Omit every picture and output the rest of the records exactly as they are.

(Code change snippets)
· · · · ·
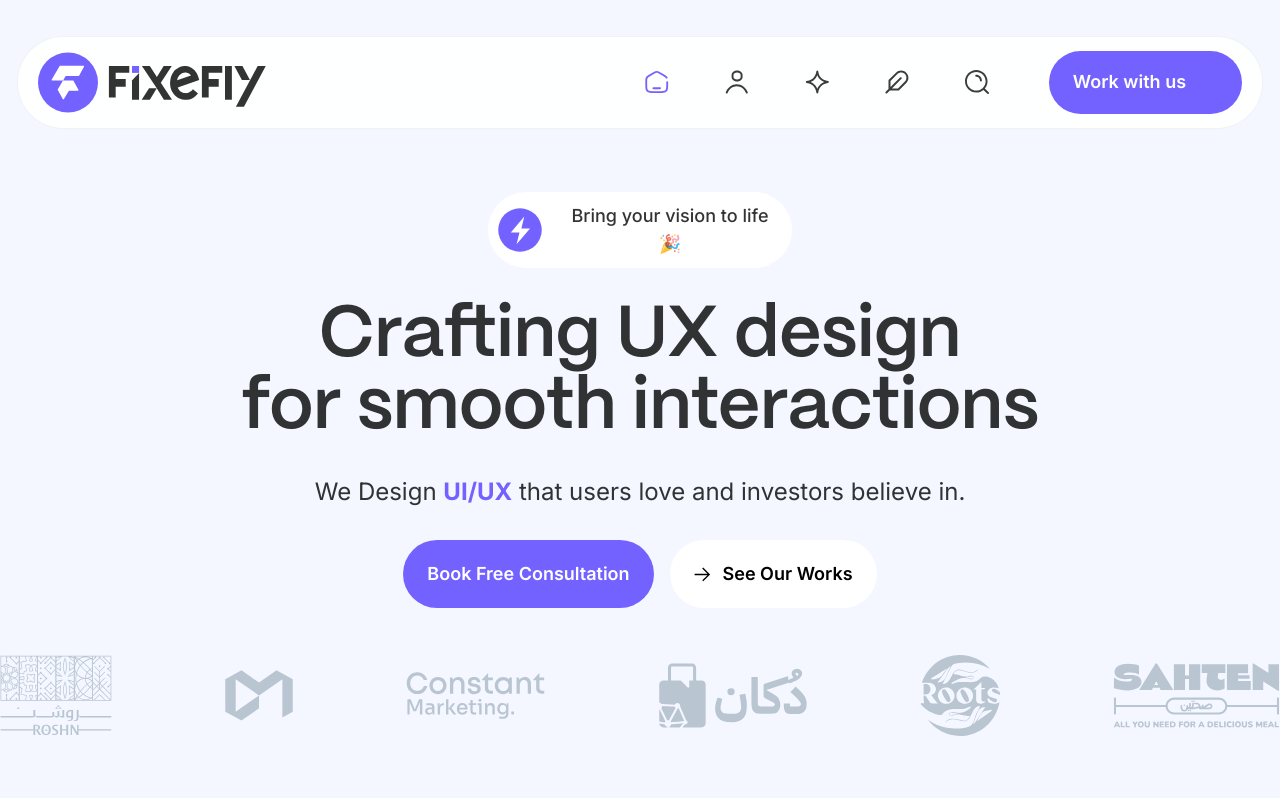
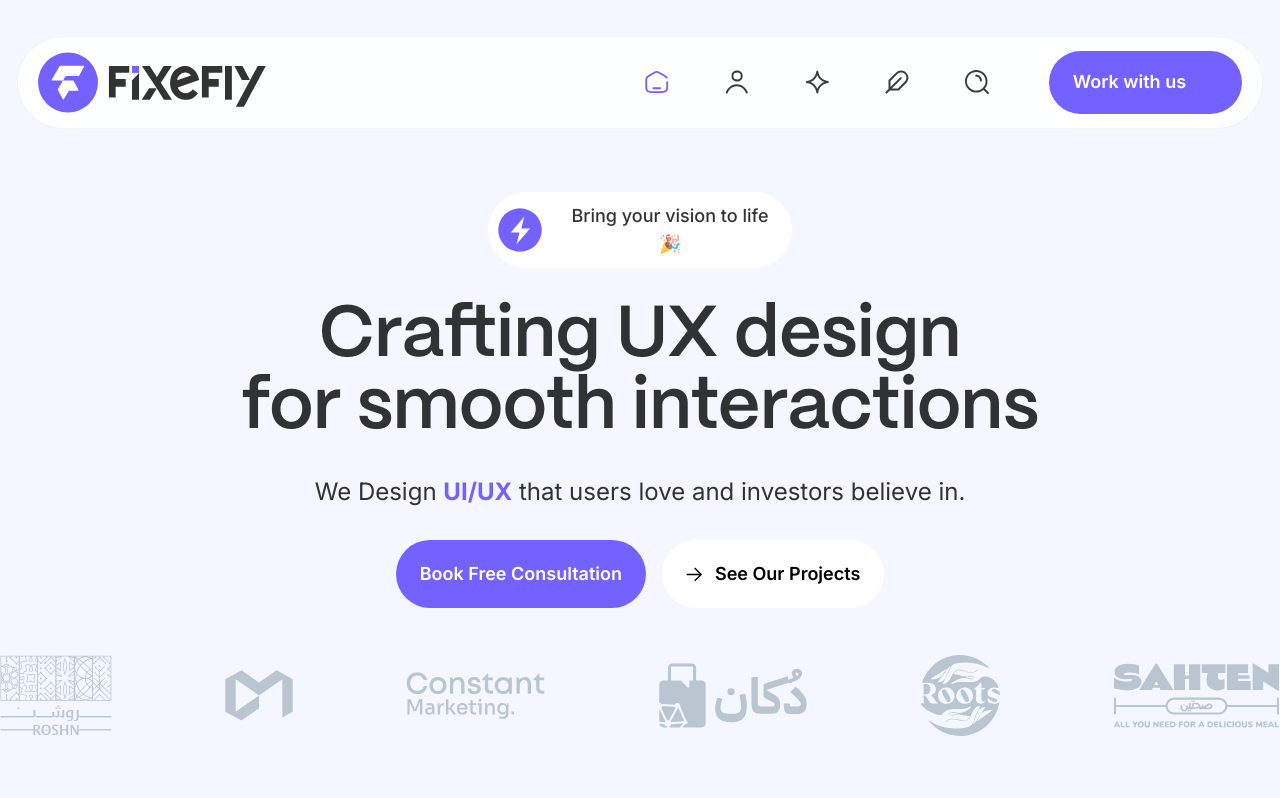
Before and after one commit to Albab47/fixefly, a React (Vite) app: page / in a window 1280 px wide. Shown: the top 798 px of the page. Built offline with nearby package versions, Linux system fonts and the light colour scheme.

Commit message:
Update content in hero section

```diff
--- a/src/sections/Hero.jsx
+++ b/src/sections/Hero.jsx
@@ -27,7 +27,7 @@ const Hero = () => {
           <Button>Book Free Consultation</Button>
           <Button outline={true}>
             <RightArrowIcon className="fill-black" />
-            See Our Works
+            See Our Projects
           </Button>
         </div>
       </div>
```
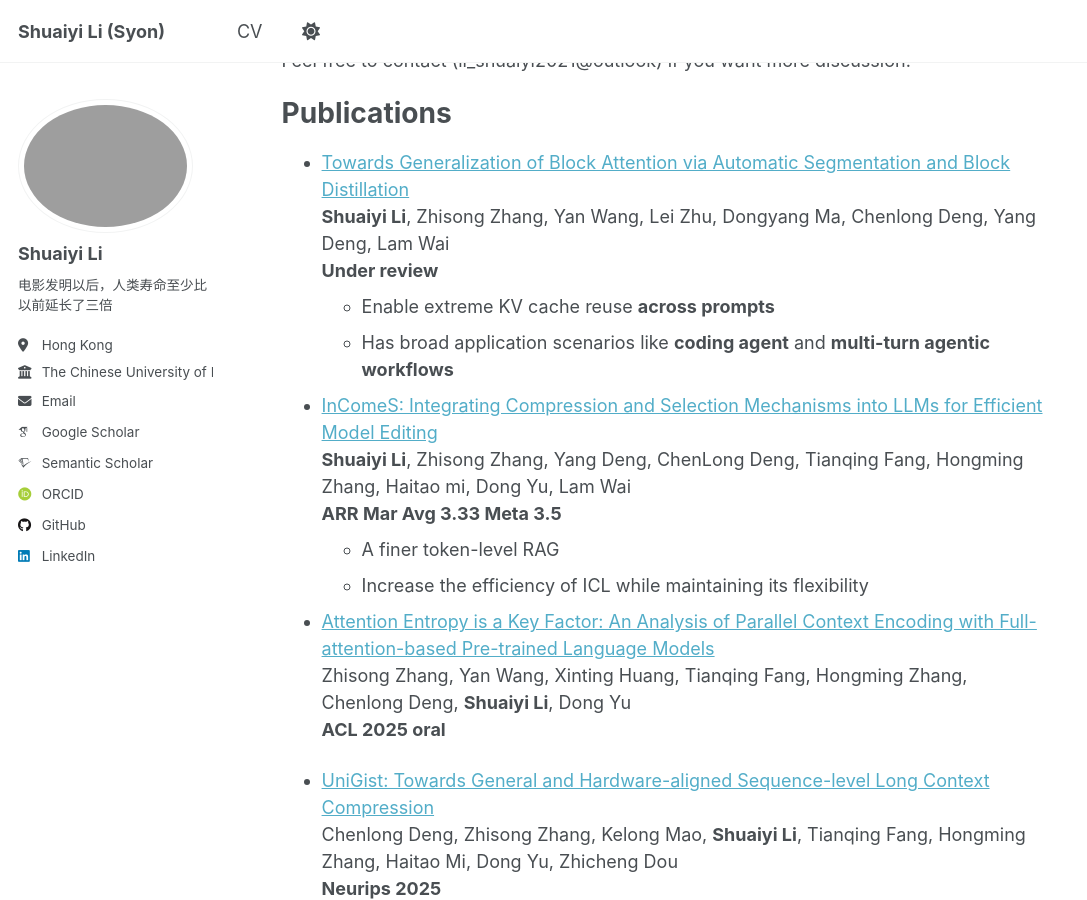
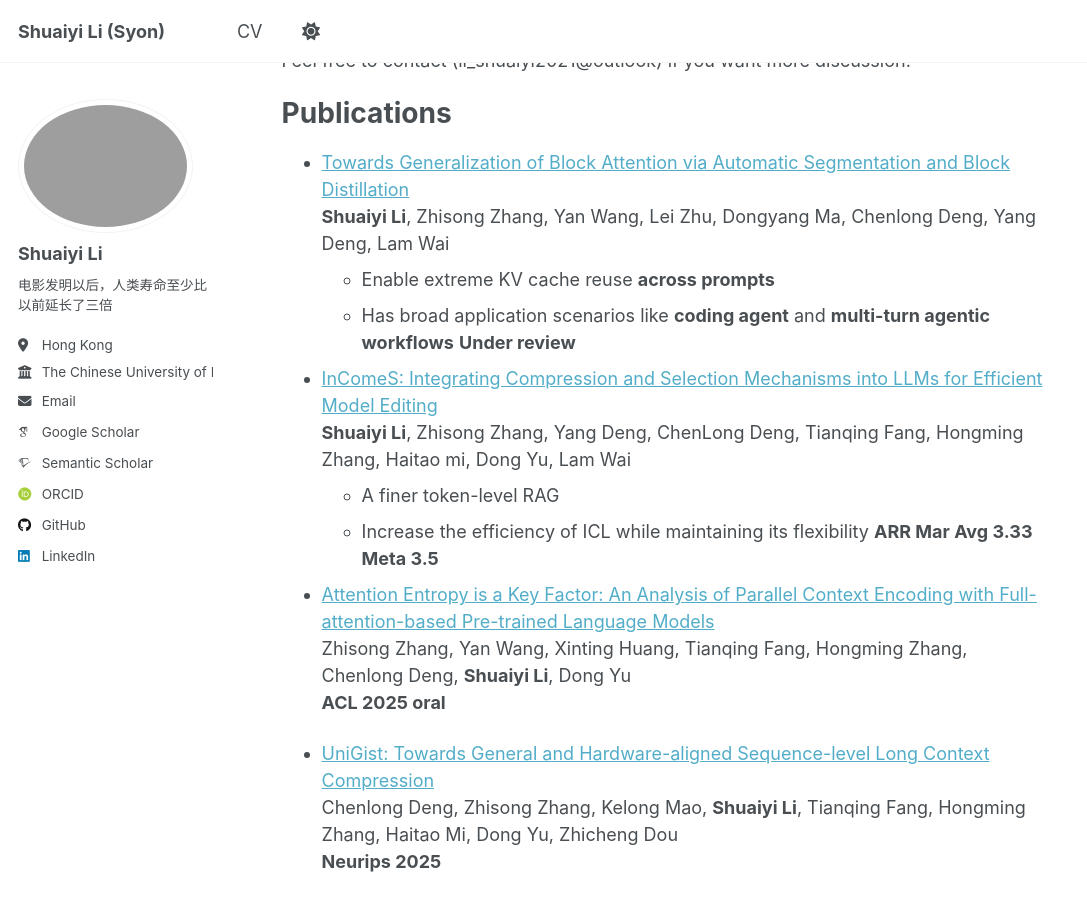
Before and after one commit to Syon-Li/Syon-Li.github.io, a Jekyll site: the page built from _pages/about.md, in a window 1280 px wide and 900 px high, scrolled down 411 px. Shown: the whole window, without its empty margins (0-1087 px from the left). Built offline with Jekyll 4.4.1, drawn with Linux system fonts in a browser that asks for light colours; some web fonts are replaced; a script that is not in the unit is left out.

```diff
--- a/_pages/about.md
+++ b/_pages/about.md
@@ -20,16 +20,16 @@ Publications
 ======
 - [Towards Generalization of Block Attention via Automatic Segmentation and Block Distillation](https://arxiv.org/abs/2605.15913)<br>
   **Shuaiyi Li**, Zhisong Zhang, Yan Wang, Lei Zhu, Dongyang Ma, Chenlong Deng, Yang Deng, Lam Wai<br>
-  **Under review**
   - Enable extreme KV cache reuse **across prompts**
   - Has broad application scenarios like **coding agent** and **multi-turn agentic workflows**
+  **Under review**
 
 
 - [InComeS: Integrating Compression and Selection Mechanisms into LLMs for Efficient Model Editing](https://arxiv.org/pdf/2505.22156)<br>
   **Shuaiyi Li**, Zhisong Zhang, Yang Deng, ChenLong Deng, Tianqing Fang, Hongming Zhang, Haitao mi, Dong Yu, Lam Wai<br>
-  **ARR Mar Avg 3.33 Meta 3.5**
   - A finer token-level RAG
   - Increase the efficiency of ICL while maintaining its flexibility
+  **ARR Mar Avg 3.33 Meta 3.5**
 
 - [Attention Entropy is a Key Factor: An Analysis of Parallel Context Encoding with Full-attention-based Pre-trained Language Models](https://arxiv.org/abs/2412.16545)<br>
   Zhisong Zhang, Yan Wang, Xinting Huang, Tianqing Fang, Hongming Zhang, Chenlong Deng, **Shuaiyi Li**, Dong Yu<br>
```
· · · · ·
Solution to this problem:
Before and after one commit to Albab47/fixefly, a React (Vite) app: page / in a window 1280 px wide. Shown: the top 798 px of the page. Built offline with nearby package versions, Linux system fonts and the light colour scheme.

Commit message:
Update content in hero section

```diff
--- a/src/sections/Hero.jsx
+++ b/src/sections/Hero.jsx
@@ -27,7 +27,7 @@ const Hero = () => {
           <Button>Book Free Consultation</Button>
           <Button outline={true}>
             <RightArrowIcon className="fill-black" />
-            See Our Works
+            See Our Projects
           </Button>
         </div>
       </div>
```
Before and after one commit to Syon-Li/Syon-Li.github.io, a Jekyll site: the page built from _pages/about.md, in a window 1280 px wide and 900 px high, scrolled down 411 px. Shown: the whole window, without its empty margins (0-1087 px from the left). Built offline with Jekyll 4.4.1, drawn with Linux system fonts in a browser that asks for light colours; some web fonts are replaced; a script that is not in the unit is left out.

```diff
--- a/_pages/about.md
+++ b/_pages/about.md
@@ -20,16 +20,16 @@ Publications
 ======
 - [Towards Generalization of Block Attention via Automatic Segmentation and Block Distillation](https://arxiv.org/abs/2605.15913)<br>
   **Shuaiyi Li**, Zhisong Zhang, Yan Wang, Lei Zhu, Dongyang Ma, Chenlong Deng, Yang Deng, Lam Wai<br>
-  **Under review**
   - Enable extreme KV cache reuse **across prompts**
   - Has broad application scenarios like **coding agent** and **multi-turn agentic workflows**
+  **Under review**
 
 
 - [InComeS: Integrating Compression and Selection Mechanisms into LLMs for Efficient Model Editing](https://arxiv.org/pdf/2505.22156)<br>
   **Shuaiyi Li**, Zhisong Zhang, Yang Deng, ChenLong Deng, Tianqing Fang, Hongming Zhang, Haitao mi, Dong Yu, Lam Wai<br>
-  **ARR Mar Avg 3.33 Meta 3.5**
   - A finer token-level RAG
   - Increase the efficiency of ICL while maintaining its flexibility
+  **ARR Mar Avg 3.33 Meta 3.5**
 
 - [Attention Entropy is a Key Factor: An Analysis of Parallel Context Encoding with Full-attention-based Pre-trained Language Models](https://arxiv.org/abs/2412.16545)<br>
   Zhisong Zhang, Yan Wang, Xinting Huang, Tianqing Fang, Hongming Zhang, Chenlong Deng, **Shuaiyi Li**, Dong Yu<br>
```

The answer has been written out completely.